Recently, the United States Court of Appeals for the Federal Circuit issued an opinion in Samsung Electronics Co., Ltd. v. Infobridge Pte. Ltd., Nos. 18-2007, 18-2012 (July 12, 2019). Samsung filed two petitions for inter partes review (IPR) challenging an Infobridge patent directed to encoding and decoding video data. The Patent Trial and Appeal Board (PTAB) instituted both IPRs. The institution decisions relied on prior art combinations including the Working Draft 4 of the H.265 standard (“the WD4 reference”), developed by the Joint Collaborative Team on Video Coding (“JCT-VC”). The PTAB upheld the patentability of all challenged claims because it found Samsung failed to show the WD4 reference was publicly accessible before the priority date of the Infobridge patent. Samsung appealed.

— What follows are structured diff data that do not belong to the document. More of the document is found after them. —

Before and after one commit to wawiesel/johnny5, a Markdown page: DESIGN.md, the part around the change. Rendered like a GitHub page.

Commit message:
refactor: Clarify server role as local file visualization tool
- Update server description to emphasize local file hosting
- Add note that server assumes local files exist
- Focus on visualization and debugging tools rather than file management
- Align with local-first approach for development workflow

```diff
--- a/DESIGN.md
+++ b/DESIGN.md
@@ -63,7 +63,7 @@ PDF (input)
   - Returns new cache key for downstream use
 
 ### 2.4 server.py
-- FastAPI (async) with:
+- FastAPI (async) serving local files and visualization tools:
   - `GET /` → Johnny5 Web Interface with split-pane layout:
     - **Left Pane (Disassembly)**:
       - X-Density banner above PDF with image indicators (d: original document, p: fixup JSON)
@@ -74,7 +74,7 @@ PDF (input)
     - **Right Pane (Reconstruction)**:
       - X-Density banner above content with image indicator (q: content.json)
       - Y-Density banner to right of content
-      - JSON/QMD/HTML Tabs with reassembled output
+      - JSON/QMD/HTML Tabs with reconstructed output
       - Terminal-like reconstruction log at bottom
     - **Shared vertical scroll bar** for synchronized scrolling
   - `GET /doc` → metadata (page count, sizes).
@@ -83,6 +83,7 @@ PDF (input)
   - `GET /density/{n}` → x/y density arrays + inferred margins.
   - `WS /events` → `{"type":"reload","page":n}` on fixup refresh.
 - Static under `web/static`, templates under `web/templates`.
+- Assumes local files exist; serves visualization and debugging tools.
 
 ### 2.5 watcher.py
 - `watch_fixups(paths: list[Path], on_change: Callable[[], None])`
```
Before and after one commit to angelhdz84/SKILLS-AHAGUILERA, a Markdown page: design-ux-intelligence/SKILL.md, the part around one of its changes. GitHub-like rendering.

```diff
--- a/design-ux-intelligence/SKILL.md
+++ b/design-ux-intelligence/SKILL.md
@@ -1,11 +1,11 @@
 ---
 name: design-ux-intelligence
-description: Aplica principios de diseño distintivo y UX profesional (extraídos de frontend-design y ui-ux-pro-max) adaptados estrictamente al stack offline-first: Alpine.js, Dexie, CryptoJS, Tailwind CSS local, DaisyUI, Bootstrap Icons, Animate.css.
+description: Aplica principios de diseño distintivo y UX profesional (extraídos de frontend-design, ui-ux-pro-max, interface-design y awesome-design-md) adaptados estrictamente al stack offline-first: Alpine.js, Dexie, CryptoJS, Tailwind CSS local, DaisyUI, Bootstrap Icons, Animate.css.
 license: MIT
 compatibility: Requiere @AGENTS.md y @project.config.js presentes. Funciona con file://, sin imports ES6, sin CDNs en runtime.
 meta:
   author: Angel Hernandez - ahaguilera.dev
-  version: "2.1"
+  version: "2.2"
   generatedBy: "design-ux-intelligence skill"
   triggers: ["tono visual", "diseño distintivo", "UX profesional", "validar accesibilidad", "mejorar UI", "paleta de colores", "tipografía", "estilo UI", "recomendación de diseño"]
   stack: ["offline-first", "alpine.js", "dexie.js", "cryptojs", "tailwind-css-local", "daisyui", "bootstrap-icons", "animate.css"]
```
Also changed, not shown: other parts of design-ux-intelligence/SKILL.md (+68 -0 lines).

The Federal Circuit vacated and remanded. On appeal, Samsung identified three alleged disclosures of the WD4 reference that it contended established public accessibility. The first alleged disclosure was a JCT-VC meeting, which had about 250 participants and focused on developing the WD4 reference. The Court concluded Samsung waived this argument by failing to raise it at the PTAB. The second alleged disclosure involved two websites. One website listed hundreds of documents organized by an identifying number instead of by subject matter, and access to the other website required a login and password. The Court concluded Samsung failed to provide evidence that a person of ordinary skill, exercising reasonable diligence, would have located the WD4 reference on either website. The third alleged disclosure involved an email containing a download link for the WD4 reference sent to a JCT-VC listserv, which included JCT-VC members and other “interested individuals.” The Court concluded that the PTAB erred in its assessment of this alleged disclosure. Specifically, the PTAB had rejected this alleged disclosure because it found the evidence did not establish that enough people of ordinary skill in the art actually obtained the WD4 reference from the download link. The Court explained the proper legal standard for assessing public accessibility is “whether a person of ordinary skill in the art could, after exercising reasonable diligence, access a reference.” There is no requirement to show a reference was actually accessed. Accordingly, the Court vacated and remanded to the PTAB with instructions to consider whether, based on the listserv email, an ordinarily skilled artisan could have accessed the WD4 reference.